FOXBOROUGH, Mass.— Matthew Slater has a made a career out of pestering kickoff and punt returns. It’s his special teams play that has allowed him to last nine seasons with the New England Patriots.

It’s this aspect of the game that’s also taken him to several Pro Bowls and Super Bowls. But it’s also an aspect of the game that league officials are trying to eliminate.

Citing player safety, the competition committee voted to move touchbacks to the 25-yard line this season instead of the 20 like in years past. The hope during the owners meetings was that this would discourage kickoff returns from bringing the balls out of the end zone.

In March, Commissioner Roger Goodell said there was a “safety element” to the change, but it’s one rule that has Slater disappointed with the NFL.

“I’m very disappointed obviously in the way that we’re discussing the future of the kickoff,” Slater said Thursday. “The kickoff is a big part of the history of the NFL and the history of football. For us to be sitting here talking about maybe doing away with the kickoff, it’s very disappointing. I can think about days all the way back to watching my dad (Jackie) playing with the Rams, and thinking of returners like Ron Brown and things of that nature that made a career doing this. You think about Steve Tasker and his impact on the game of football, and Bill Bates, the list goes on.

“The kicking game has meant a lot to the game of football and to a lot of players individually, and it has enabled guys to have careers – you think about Larry Izzo, you think about myself – without the kicking game, we don’t have a career. So I’m very disappointed in some of the things I hear with regards to getting rid of the kickoff.”

There is speculation that this rule could do the exact opposite of what the NFL had hope for. With teams potentially starting at the 25-yard line, other teams could try and combat that by pinning kickoffs inside the 20 like they do with their punters.

“It might backfire,’ Slater said. “I don’t know how other teams will approach it, and quite honestly I don’t know how we’re going to approach it yet. Right now we’re just practicing our technique the same way we would as if it was last year. So we’ll see.”

Slater said he doesn’t think coaches will just hand opponents the ball at the 25-yard line. He knows if he was going up against Tom Brady, that’s the last thing he would want to see.

“If you’re just handing some of the great quarterbacks in this league an extra five yards, I think it certainly changes the game,” Slater said. “I certainly don’t want to give Tom Brady the ball on the 25-yard line. I’d rather him have it on the 20, if I’m playing against him, or behind the 20. Field position is huge in this game.”

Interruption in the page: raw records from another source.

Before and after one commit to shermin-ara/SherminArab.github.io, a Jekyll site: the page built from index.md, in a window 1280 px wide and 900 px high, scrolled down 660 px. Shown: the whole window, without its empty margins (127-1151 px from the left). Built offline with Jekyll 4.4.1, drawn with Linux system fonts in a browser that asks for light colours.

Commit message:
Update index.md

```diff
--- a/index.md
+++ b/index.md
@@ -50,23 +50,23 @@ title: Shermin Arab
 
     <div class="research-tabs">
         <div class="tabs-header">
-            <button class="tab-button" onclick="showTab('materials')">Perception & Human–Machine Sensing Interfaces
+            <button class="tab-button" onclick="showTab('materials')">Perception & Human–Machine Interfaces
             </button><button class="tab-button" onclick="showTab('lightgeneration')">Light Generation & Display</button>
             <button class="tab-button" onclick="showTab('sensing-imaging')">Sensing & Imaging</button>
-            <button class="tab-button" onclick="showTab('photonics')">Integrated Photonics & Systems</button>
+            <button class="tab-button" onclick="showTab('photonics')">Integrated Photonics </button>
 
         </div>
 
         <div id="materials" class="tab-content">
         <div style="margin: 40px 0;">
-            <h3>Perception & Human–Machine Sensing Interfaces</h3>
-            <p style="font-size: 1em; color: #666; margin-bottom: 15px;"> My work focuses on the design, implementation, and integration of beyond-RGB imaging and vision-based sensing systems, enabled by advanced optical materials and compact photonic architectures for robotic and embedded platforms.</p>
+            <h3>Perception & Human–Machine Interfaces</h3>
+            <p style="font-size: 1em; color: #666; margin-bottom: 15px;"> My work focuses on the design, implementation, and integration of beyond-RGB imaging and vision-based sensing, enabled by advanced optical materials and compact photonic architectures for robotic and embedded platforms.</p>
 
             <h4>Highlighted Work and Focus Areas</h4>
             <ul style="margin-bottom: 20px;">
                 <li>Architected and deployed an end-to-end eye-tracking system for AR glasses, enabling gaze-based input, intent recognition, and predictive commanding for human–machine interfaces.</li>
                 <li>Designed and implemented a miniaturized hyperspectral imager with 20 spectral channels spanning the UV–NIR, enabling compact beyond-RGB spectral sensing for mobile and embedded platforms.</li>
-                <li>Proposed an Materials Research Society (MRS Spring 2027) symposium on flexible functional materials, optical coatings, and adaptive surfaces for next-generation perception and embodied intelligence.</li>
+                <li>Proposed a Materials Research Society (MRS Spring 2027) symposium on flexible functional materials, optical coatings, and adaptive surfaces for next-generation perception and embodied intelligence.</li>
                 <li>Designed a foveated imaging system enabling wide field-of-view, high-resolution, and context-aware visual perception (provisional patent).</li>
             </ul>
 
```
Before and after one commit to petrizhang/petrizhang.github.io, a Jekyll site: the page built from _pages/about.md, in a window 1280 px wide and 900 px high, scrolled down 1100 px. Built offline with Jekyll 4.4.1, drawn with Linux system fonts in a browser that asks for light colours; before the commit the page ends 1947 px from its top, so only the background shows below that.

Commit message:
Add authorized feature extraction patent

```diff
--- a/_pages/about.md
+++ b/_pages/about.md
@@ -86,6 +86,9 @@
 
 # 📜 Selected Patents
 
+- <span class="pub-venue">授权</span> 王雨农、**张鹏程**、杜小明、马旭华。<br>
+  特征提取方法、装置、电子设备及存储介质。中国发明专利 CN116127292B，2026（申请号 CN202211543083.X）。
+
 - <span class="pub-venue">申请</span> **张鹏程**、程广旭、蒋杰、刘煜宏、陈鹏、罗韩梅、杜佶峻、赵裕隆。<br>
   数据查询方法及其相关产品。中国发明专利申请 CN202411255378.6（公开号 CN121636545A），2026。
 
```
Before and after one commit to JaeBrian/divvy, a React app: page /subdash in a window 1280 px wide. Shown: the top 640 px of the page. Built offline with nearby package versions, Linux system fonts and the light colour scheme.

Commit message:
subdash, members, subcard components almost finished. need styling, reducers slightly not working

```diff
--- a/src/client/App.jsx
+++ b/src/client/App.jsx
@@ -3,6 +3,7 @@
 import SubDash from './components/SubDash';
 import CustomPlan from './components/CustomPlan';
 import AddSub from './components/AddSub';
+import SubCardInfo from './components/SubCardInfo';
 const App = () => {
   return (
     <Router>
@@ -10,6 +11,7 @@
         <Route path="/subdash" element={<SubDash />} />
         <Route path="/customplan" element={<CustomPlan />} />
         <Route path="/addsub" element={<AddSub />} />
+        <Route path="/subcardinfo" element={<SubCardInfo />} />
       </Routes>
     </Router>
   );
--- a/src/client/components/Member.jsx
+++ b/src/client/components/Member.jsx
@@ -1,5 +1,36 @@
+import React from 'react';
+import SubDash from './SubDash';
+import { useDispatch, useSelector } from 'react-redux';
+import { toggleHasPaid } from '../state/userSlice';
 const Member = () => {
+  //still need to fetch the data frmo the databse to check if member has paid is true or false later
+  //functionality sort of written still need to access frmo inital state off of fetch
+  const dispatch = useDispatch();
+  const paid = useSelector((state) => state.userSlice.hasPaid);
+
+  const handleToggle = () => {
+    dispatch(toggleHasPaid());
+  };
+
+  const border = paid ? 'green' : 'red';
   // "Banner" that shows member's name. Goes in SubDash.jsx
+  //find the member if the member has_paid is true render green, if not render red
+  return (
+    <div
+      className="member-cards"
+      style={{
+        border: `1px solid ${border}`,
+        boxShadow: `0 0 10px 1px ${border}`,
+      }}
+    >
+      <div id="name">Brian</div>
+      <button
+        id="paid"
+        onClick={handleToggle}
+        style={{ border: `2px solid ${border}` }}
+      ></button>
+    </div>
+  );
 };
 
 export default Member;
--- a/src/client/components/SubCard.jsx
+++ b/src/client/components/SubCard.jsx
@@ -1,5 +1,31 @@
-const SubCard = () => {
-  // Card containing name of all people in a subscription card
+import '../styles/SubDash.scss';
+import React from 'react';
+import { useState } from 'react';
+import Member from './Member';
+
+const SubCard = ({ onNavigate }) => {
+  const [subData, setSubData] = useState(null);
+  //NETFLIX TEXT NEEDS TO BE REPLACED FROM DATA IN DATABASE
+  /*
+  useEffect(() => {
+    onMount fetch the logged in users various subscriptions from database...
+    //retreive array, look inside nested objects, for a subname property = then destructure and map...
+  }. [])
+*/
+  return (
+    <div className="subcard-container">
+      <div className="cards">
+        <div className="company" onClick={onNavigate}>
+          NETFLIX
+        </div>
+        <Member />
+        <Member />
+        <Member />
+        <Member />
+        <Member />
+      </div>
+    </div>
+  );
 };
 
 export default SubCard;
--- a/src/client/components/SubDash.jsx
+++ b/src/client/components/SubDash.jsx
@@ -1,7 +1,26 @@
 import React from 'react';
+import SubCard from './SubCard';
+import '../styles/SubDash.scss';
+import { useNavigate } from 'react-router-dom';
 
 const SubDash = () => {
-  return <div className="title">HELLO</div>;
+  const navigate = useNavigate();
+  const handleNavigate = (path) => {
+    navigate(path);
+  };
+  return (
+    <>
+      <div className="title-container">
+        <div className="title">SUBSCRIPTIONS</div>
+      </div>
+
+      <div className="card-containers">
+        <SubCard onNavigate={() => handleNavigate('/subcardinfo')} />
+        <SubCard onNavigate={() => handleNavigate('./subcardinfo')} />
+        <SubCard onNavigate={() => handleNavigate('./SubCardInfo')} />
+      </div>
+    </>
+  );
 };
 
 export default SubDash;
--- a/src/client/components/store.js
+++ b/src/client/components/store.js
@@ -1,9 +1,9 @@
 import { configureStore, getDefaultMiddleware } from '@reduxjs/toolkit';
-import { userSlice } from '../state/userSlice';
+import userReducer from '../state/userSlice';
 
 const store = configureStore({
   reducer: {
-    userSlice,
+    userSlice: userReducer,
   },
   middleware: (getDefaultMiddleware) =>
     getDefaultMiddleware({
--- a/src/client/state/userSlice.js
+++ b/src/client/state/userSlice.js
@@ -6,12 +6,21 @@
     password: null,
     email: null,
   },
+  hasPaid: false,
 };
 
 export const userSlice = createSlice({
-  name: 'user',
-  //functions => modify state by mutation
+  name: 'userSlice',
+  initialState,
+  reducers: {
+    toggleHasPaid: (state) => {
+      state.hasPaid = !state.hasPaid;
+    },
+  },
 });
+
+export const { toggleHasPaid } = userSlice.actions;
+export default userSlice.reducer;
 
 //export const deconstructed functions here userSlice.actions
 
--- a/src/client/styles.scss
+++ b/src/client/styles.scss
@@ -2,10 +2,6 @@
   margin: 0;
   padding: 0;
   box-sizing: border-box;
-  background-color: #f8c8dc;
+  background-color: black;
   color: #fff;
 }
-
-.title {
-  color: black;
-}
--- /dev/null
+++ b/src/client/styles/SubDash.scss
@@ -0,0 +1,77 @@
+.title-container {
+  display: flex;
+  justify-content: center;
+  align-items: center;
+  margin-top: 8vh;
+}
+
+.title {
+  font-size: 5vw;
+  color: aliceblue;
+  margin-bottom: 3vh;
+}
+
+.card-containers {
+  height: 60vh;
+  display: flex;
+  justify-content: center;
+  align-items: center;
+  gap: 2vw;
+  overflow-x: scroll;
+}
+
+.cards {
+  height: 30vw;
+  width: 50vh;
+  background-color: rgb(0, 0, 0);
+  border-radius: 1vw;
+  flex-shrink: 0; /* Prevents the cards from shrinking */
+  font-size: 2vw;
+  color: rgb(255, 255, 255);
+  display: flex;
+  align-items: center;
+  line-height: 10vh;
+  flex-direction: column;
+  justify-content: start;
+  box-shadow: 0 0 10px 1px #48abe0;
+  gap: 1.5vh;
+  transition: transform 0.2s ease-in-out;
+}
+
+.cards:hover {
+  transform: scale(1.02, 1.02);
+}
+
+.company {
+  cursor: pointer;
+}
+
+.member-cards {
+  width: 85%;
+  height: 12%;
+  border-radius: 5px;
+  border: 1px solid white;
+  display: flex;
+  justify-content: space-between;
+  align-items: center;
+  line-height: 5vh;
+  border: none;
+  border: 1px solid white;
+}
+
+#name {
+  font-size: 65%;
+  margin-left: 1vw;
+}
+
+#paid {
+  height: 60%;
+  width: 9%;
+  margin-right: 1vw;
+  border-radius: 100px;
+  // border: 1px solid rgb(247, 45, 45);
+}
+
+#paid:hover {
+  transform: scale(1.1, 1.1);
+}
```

Jaguars: A person familiar with the process said Jacksonville receiver Allen Hurns signed a four-year contract extension worth $40 million.

The deal includes $20 million guaranteed, said the person who spoke to The Associated Press on the condition of anonymity because the Jaguars don’t release contract details.

The former Miami Hurricanes standout has 115 receptions for 1,708 yards and 16 touchdowns in two seasons, making him the best undrafted rookie to ever sign with Jacksonville.

WASHINGTON: Washington signed third-round pick Kendall Fuller, and now all the team’s draft picks have been signed.

BROWNS: Pro Bowl tight end Gary Barnidge underwent surgery for a sports hernia.

Barnidge led the team with 79 receptions for 1,043 yards and nine touchdowns. Coach Hue Jackson said Barnidge will miss next week’s three-day minicamp but should recover in time for training camp in July.

DOLPHINS: The first game of the 2016 season is three months away, and the Miami Dolphins’ stadium is far from ready.

But team officials said they’re on schedule with a major renovation project, thanks to crews working around the clock since late December.

Officials gave a tour of the stadium Thursday, and the scope of the project was underscored by the enormous cranes towering above in all directions. In the stadium’s four corners, a skeletal assembly of trusses awaited a new canopy.

In short, the place is a mess. That’s the reason the team president, Tom Garfinkel, keeps hearing the same question. He said the project is on schedule, and barring unforeseen circumstances, the stadium will be football-ready for the start of the season.